the large sample sizes as the absolute magnitude of the mean differences is rather small.

# For example, in the original study, the intact family unadjusted mean score for the math

variable was 53.46, and the unadjusted mean reading score was 52.68. The mean score

for the math variable is 1.17 points lower in the new data set, and an independent samples

t-test indicates that the difference is significant and not due to random chance. The math

variable in the original study (M = 53.46, SD = 9.65) differed significantly (t = 11.35,

p < .000). The mean score for the reading variable is .7 lower than the original reading

variable (M = 52.68, SD = 9.56), and the difference is also significantly different

(t = 6.78, p <.000).

In the past ten years, means and standard deviations produced by the two data sets

haven’t changed all that much, and comparisons within each data set between intact

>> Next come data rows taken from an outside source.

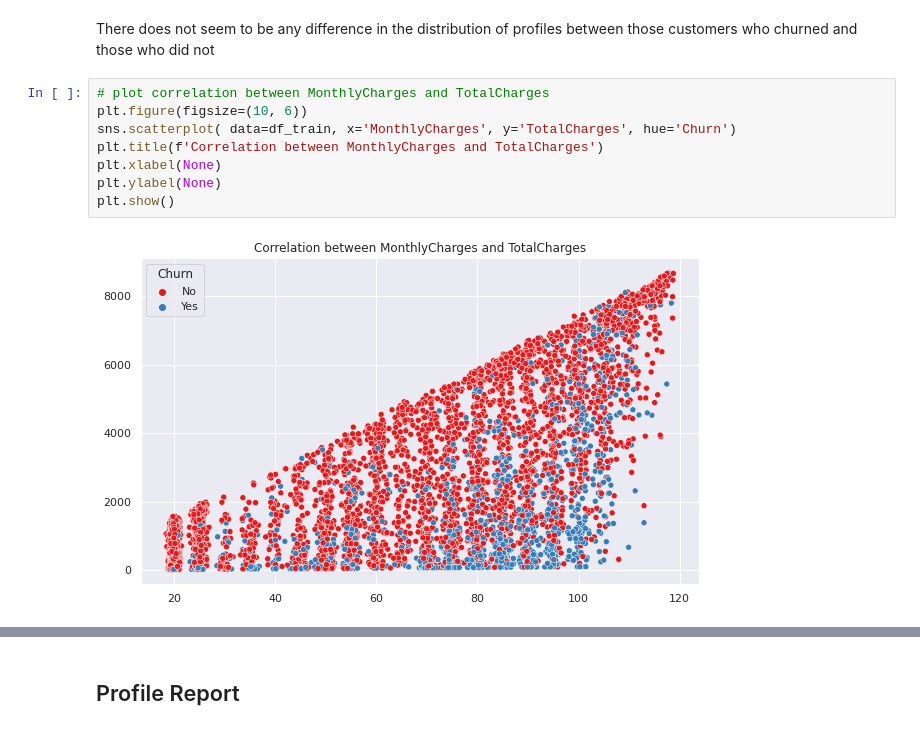
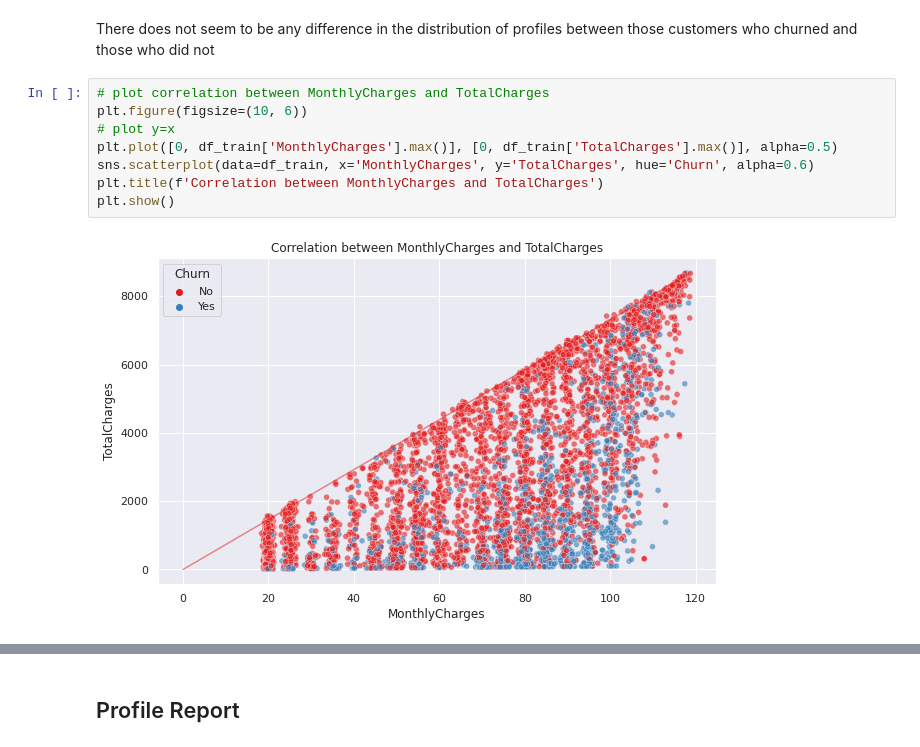
Before and after one commit to NikkiSatmaka/sticky-customers-operation, a Jupyter notebook: h8dsft_Milestone1P2_nikki_satmaka.ipynb, the cells around one changed output, grey strips where cells are left out. Drawn from its saved outputs; the diff is of its cells as text.

```diff
--- a/h8dsft_Milestone1P2_nikki_satmaka.ipynb
+++ b/h8dsft_Milestone1P2_nikki_satmaka.ipynb
@@ -715,10 +715,10 @@ There does not seem to be any difference in the distribution of profiles between
 # %%
 # plot correlation between MonthlyCharges and TotalCharges
 plt.figure(figsize=(10, 6))
-sns.scatterplot( data=df_train, x='MonthlyCharges', y='TotalCharges', hue='Churn')
+# plot y=x
+plt.plot([0, df_train['MonthlyCharges'].max()], [0, df_train['TotalCharges'].max()], alpha=0.5)
+sns.scatterplot(data=df_train, x='MonthlyCharges', y='TotalCharges', hue='Churn', alpha=0.6)
 plt.title(f'Correlation between MonthlyCharges and TotalCharges')
-plt.xlabel(None)
-plt.ylabel(None)
 plt.show()
 # %% [output]
-[figure, old version]
+[figure, new version]
```
Also changed, not shown: parts of 40 cells of this notebook.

families and those parents who are divorced is also very similar. In the present study, the

unadjusted mean math score for children from intact families is 7.82 points higher than

the unadjusted mean for students from families in which the parent or parents never

married. Ten years earlier, in Jeynes’ original study, the mean math score for children

from intact families was 8.32 points higher than the mean math score for children from

families where the parents never married. For the math variable, the difference in

unadjusted mean scores between children from intact families and children whose parents

were never married in the new study is .5 points lower than the difference in unadjusted

mean scores between children from intact families and children whose parents were never